Requirement
Pull every line holding the word "note" from the data below and copy it.

Records for the exercise
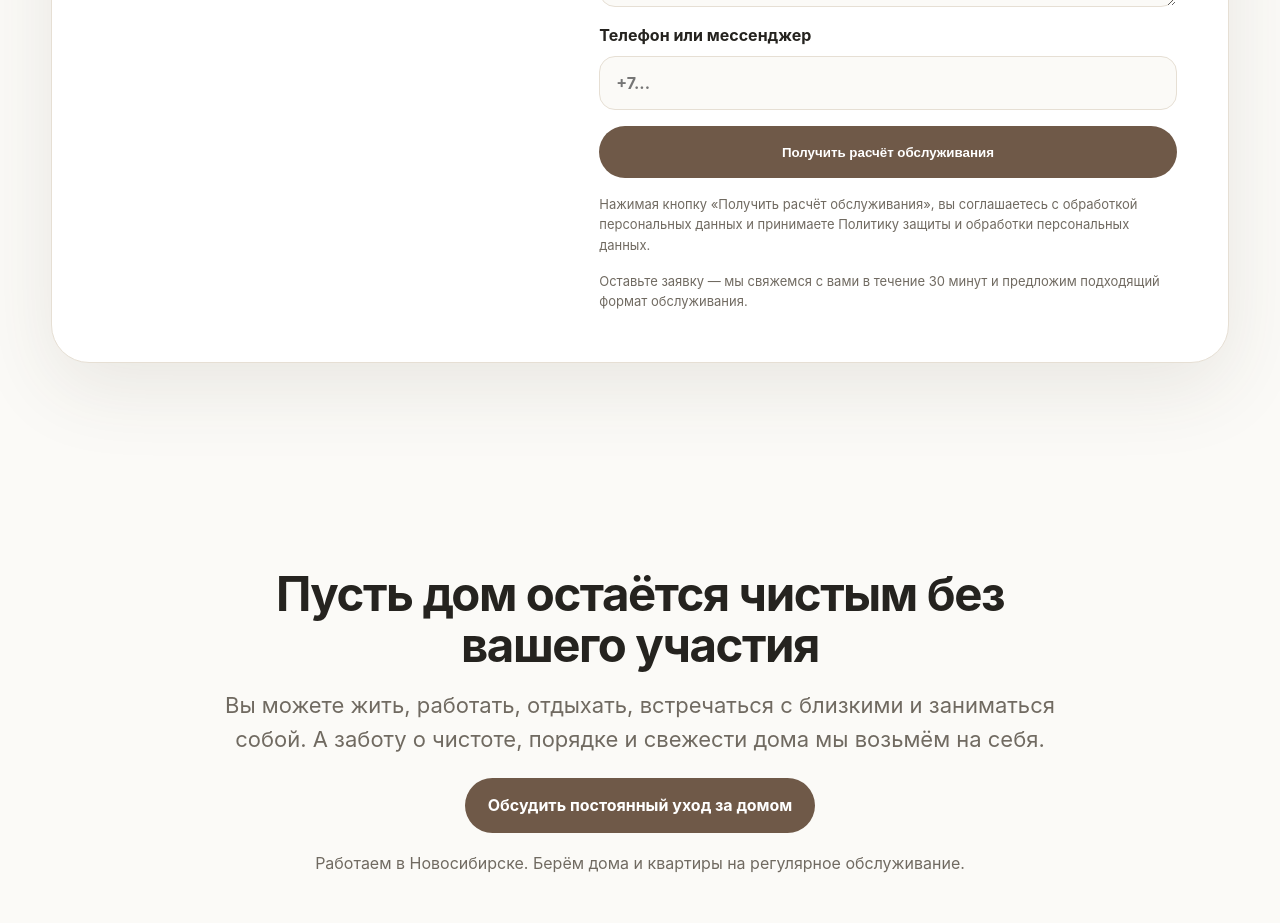
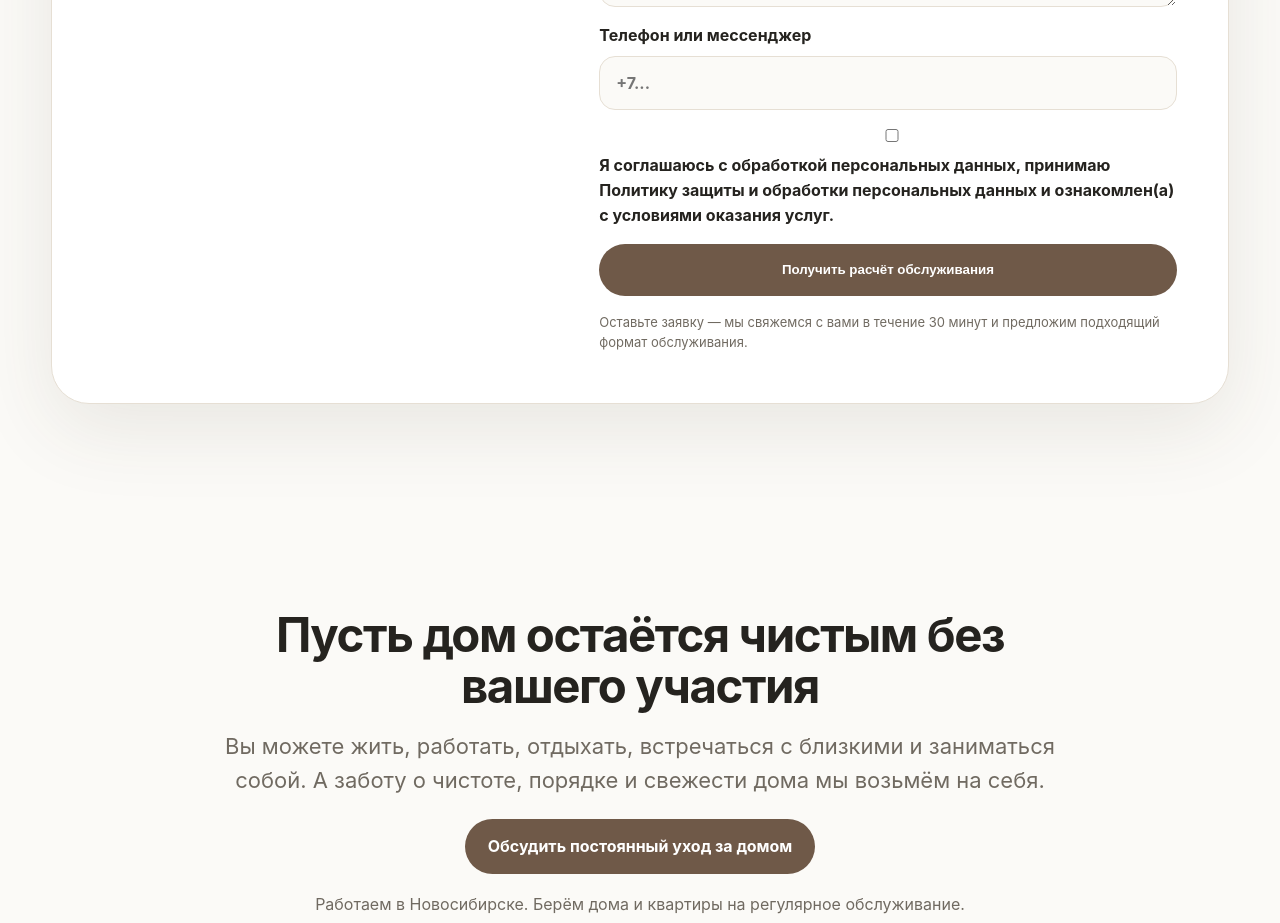
Before and after one commit to lutaevaem/etalon-cleaning, a React (Vite) app in the folder frontend/: page / in a window 1280 px wide. Shown: the part 9900-10823 px from the top of the page. Built offline with nearby package versions, Linux system fonts and the light colour scheme; no server answers.

Commit message:
Add required consent checkbox and offer link

```diff
--- a/frontend/src/App.jsx
+++ b/frontend/src/App.jsx
@@ -127,15 +127,15 @@ export default function App() {
           <label>Как часто нужен уход?<select name="frequency" required><option value="">Выберите частоту</option><option>Разовая уборка</option><option>Ежедневно</option><option>1 раз в неделю</option><option>2 раза в неделю</option><option>Периодически</option><option>Хочу обсудить</option></select></label>
           <label>Дополнительная информация<textarea name="details" rows="3" placeholder="Пожелания, зоны внимания, ограничения по средствам, удобное время, особенности помещения..." /></label>
           <label>Телефон или мессенджер<input type="text" name="contact" placeholder="+7..." required /></label>
+          <label className="consent-checkbox"><input type="checkbox" name="personalDataConsent" required /><span>Я соглашаюсь с <a href="/consent.html" target="_blank" rel="noreferrer">обработкой персональных данных</a>, принимаю <a href="/privacy.html" target="_blank" rel="noreferrer">Политику защиты и обработки персональных данных</a> и ознакомлен(а) с <a href="/offer.html" target="_blank" rel="noreferrer">условиями оказания услуг</a>.</span></label>
           <button className="btn primary full" type="submit">{content.quiz.button}</button>
-          <p className="form-note">Нажимая кнопку «{content.quiz.button}», вы соглашаетесь с <a href="/consent.html" target="_blank" rel="noreferrer">обработкой персональных данных</a> и принимаете <a href="/privacy.html" target="_blank" rel="noreferrer">Политику защиты и обработки персональных данных</a>.</p>
           <p className="form-note">{status}</p>
         </form></div></section>
 
         <section className="section final"><h2>{content.final.title}</h2><p>{content.final.text}</p><a className="btn primary" href="#quiz">{content.final.cta}</a><span>{content.final.note}</span></section>
       </main>
 
-      <footer className="footer"><div className="footer-main"><div><strong>{content.brand}</strong><p>{content.footer.text}</p></div><div className="footer-links"><a href={content.footer.phoneHref}>{content.footer.phoneLabel}</a><a href={content.footer.whatsappUrl}>{content.footer.whatsappLabel}</a><a href={content.footer.telegramUrl}>{content.footer.telegramLabel}</a></div></div>{hasLegalInfo(content.legal) && <div className="footer-legal"><strong>{content.legal.title || 'Юридическая информация'}</strong>{content.legal.companyName && <span>{content.legal.companyName}</span>}{content.legal.inn && <span>ИНН: {content.legal.inn}</span>}{content.legal.ogrn && <span>ОГРНИП/ОГРН: {content.legal.ogrn}</span>}{content.legal.address && <span>Адрес: {content.legal.address}</span>}{content.legal.email && <a href={`mailto:${content.legal.email}`}>{content.legal.email}</a>}<div className="footer-policy-links"><a href="/privacy.html">Политика обработки персональных данных</a><a href="/consent.html">Согласие на обработку персональных данных</a></div></div>}</footer>
+      <footer className="footer"><div className="footer-main"><div><strong>{content.brand}</strong><p>{content.footer.text}</p></div><div className="footer-links"><a href={content.footer.phoneHref}>{content.footer.phoneLabel}</a><a href={content.footer.whatsappUrl}>{content.footer.whatsappLabel}</a><a href={content.footer.telegramUrl}>{content.footer.telegramLabel}</a></div></div>{hasLegalInfo(content.legal) && <div className="footer-legal"><strong>{content.legal.title || 'Юридическая информация'}</strong>{content.legal.companyName && <span>{content.legal.companyName}</span>}{content.legal.inn && <span>ИНН: {content.legal.inn}</span>}{content.legal.ogrn && <span>ОГРНИП/ОГРН: {content.legal.ogrn}</span>}{content.legal.address && <span>Адрес: {content.legal.address}</span>}{content.legal.email && <a href={`mailto:${content.legal.email}`}>{content.legal.email}</a>}<div className="footer-policy-links"><a href="/privacy.html">Политика обработки персональных данных</a><a href="/consent.html">Согласие на обработку персональных данных</a><a href="/offer.html">Условия оказания услуг</a></div></div>}</footer>
     </>
   );
 }
```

Written answer
-          <p className="form-note">Нажимая кнопку «{content.quiz.button}», вы соглашаетесь с <a href="/consent.html" target="_blank" rel="noreferrer">обработкой персональных данных</a> и принимаете <a href="/privacy.html" target="_blank" rel="noreferrer">Политику защиты и обработки персональных данных</a>.</p>
           <p className="form-note">{status}</p>
         <section className="section final"><h2>{content.final.title}</h2><p>{content.final.text}</p><a className="btn primary" href="#quiz">{content.final.cta}</a><span>{content.final.note}</span></section>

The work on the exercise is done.